**WORK ITEM:** An exact copy of the records below is needed, with every picture left out.

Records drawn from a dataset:
=== Section Start ===
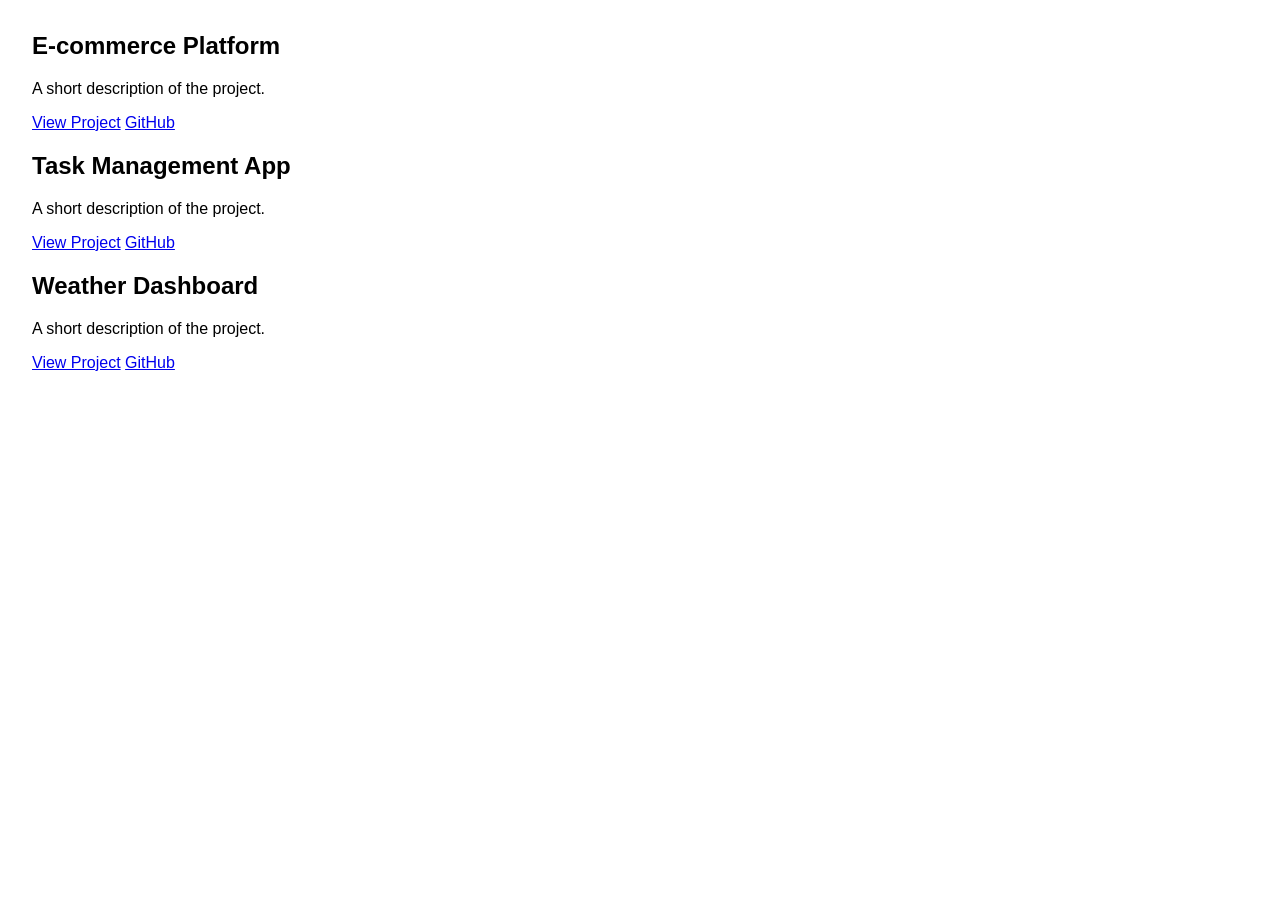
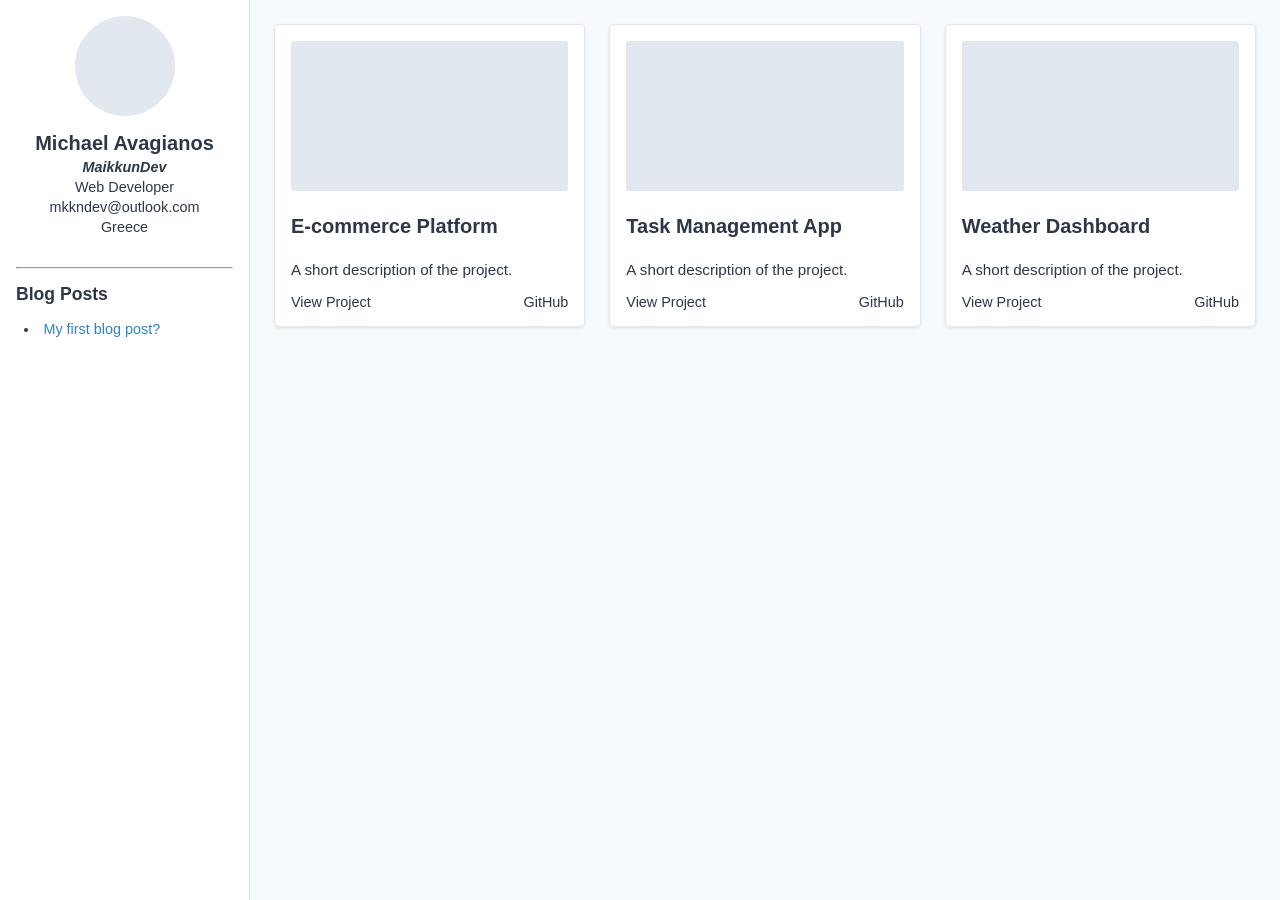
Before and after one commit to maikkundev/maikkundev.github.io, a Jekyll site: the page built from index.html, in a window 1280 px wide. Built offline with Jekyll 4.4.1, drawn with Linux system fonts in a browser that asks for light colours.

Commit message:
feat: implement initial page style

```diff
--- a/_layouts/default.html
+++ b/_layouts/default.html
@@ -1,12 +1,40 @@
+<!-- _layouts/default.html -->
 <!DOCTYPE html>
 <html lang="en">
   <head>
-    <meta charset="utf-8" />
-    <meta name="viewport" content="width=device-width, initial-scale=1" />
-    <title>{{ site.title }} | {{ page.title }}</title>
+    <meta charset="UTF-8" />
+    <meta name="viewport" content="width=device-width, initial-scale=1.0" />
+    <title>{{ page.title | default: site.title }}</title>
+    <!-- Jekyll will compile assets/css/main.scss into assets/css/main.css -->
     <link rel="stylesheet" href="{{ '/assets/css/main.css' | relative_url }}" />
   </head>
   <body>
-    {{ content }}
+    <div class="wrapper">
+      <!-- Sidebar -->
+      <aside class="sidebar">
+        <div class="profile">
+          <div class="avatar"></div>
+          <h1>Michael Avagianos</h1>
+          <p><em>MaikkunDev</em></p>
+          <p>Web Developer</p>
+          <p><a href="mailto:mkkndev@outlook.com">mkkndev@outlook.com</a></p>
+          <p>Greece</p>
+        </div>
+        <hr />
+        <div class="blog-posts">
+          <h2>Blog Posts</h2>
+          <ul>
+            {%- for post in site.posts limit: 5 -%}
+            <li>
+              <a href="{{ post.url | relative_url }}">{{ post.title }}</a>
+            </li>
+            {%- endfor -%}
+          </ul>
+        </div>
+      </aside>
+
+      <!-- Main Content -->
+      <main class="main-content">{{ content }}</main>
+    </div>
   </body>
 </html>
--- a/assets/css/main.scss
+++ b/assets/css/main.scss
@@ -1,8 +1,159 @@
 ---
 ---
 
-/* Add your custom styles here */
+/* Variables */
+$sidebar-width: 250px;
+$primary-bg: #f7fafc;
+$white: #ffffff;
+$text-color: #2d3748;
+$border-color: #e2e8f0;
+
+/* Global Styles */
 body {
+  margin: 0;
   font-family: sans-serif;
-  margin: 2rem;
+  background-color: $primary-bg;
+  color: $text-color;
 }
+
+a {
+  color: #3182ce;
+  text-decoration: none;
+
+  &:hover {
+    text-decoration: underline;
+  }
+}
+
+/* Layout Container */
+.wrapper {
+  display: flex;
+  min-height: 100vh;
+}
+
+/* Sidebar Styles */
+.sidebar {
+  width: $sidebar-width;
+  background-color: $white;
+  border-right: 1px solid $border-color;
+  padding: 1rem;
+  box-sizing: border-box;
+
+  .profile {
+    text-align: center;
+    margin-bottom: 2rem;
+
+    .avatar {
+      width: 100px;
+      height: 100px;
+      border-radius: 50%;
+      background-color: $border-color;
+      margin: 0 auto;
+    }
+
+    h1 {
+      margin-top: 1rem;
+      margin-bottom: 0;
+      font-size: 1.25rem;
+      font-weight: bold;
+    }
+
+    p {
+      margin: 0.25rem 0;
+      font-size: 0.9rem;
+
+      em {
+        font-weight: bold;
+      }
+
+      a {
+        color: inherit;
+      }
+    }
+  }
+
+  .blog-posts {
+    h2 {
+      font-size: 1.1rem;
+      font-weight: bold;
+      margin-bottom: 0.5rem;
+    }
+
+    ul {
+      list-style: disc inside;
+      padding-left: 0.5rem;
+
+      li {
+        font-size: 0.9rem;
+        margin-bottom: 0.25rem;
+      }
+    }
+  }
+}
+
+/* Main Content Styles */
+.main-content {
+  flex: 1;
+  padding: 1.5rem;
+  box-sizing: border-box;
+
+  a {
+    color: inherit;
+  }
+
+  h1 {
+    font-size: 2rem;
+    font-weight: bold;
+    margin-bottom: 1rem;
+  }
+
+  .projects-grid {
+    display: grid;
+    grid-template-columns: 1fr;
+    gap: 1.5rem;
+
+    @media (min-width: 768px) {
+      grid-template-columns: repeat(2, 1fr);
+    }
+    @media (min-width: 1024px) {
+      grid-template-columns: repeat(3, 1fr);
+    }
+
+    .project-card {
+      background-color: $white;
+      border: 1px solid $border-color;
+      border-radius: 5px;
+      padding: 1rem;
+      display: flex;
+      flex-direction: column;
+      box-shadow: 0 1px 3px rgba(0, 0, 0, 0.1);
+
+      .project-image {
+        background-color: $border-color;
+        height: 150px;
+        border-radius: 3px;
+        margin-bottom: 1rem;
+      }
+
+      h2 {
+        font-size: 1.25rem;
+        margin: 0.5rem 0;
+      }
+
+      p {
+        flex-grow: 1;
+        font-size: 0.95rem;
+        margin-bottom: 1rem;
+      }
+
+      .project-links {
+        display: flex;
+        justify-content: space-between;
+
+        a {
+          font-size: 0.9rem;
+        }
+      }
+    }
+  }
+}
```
=== Section End ===
**ANSWER SECTION:**
Before and after one commit to maikkundev/maikkundev.github.io, a Jekyll site: the page built from index.html, in a window 1280 px wide. Built offline with Jekyll 4.4.1, drawn with Linux system fonts in a browser that asks for light colours.

Commit message:
feat: implement initial page style

```diff
--- a/_layouts/default.html
+++ b/_layouts/default.html
@@ -1,12 +1,40 @@
+<!-- _layouts/default.html -->
 <!DOCTYPE html>
 <html lang="en">
   <head>
-    <meta charset="utf-8" />
-    <meta name="viewport" content="width=device-width, initial-scale=1" />
-    <title>{{ site.title }} | {{ page.title }}</title>
+    <meta charset="UTF-8" />
+    <meta name="viewport" content="width=device-width, initial-scale=1.0" />
+    <title>{{ page.title | default: site.title }}</title>
+    <!-- Jekyll will compile assets/css/main.scss into assets/css/main.css -->
     <link rel="stylesheet" href="{{ '/assets/css/main.css' | relative_url }}" />
   </head>
   <body>
-    {{ content }}
+    <div class="wrapper">
+      <!-- Sidebar -->
+      <aside class="sidebar">
+        <div class="profile">
+          <div class="avatar"></div>
+          <h1>Michael Avagianos</h1>
+          <p><em>MaikkunDev</em></p>
+          <p>Web Developer</p>
+          <p><a href="mailto:mkkndev@outlook.com">mkkndev@outlook.com</a></p>
+          <p>Greece</p>
+        </div>
+        <hr />
+        <div class="blog-posts">
+          <h2>Blog Posts</h2>
+          <ul>
+            {%- for post in site.posts limit: 5 -%}
+            <li>
+              <a href="{{ post.url | relative_url }}">{{ post.title }}</a>
+            </li>
+            {%- endfor -%}
+          </ul>
+        </div>
+      </aside>
+
+      <!-- Main Content -->
+      <main class="main-content">{{ content }}</main>
+    </div>
   </body>
 </html>
--- a/assets/css/main.scss
+++ b/assets/css/main.scss
@@ -1,8 +1,159 @@
 ---
 ---
 
-/* Add your custom styles here */
+/* Variables */
+$sidebar-width: 250px;
+$primary-bg: #f7fafc;
+$white: #ffffff;
+$text-color: #2d3748;
+$border-color: #e2e8f0;
+
+/* Global Styles */
 body {
+  margin: 0;
   font-family: sans-serif;
-  margin: 2rem;
+  background-color: $primary-bg;
+  color: $text-color;
 }
+
+a {
+  color: #3182ce;
+  text-decoration: none;
+
+  &:hover {
+    text-decoration: underline;
+  }
+}
+
+/* Layout Container */
+.wrapper {
+  display: flex;
+  min-height: 100vh;
+}
+
+/* Sidebar Styles */
+.sidebar {
+  width: $sidebar-width;
+  background-color: $white;
+  border-right: 1px solid $border-color;
+  padding: 1rem;
+  box-sizing: border-box;
+
+  .profile {
+    text-align: center;
+    margin-bottom: 2rem;
+
+    .avatar {
+      width: 100px;
+      height: 100px;
+      border-radius: 50%;
+      background-color: $border-color;
+      margin: 0 auto;
+    }
+
+    h1 {
+      margin-top: 1rem;
+      margin-bottom: 0;
+      font-size: 1.25rem;
+      font-weight: bold;
+    }
+
+    p {
+      margin: 0.25rem 0;
+      font-size: 0.9rem;
+
+      em {
+        font-weight: bold;
+      }
+
+      a {
+        color: inherit;
+      }
+    }
+  }
+
+  .blog-posts {
+    h2 {
+      font-size: 1.1rem;
+      font-weight: bold;
+      margin-bottom: 0.5rem;
+    }
+
+    ul {
+      list-style: disc inside;
+      padding-left: 0.5rem;
+
+      li {
+        font-size: 0.9rem;
+        margin-bottom: 0.25rem;
+      }
+    }
+  }
+}
+
+/* Main Content Styles */
+.main-content {
+  flex: 1;
+  padding: 1.5rem;
+  box-sizing: border-box;
+
+  a {
+    color: inherit;
+  }
+
+  h1 {
+    font-size: 2rem;
+    font-weight: bold;
+    margin-bottom: 1rem;
+  }
+
+  .projects-grid {
+    display: grid;
+    grid-template-columns: 1fr;
+    gap: 1.5rem;
+
+    @media (min-width: 768px) {
+      grid-template-columns: repeat(2, 1fr);
+    }
+    @media (min-width: 1024px) {
+      grid-template-columns: repeat(3, 1fr);
+    }
+
+    .project-card {
+      background-color: $white;
+      border: 1px solid $border-color;
+      border-radius: 5px;
+      padding: 1rem;
+      display: flex;
+      flex-direction: column;
+      box-shadow: 0 1px 3px rgba(0, 0, 0, 0.1);
+
+      .project-image {
+        background-color: $border-color;
+        height: 150px;
+        border-radius: 3px;
+        margin-bottom: 1rem;
+      }
+
+      h2 {
+        font-size: 1.25rem;
+        margin: 0.5rem 0;
+      }
+
+      p {
+        flex-grow: 1;
+        font-size: 0.95rem;
+        margin-bottom: 1rem;
+      }
+
+      .project-links {
+        display: flex;
+        justify-content: space-between;
+
+        a {
+          font-size: 0.9rem;
+        }
+      }
+    }
+  }
+}
```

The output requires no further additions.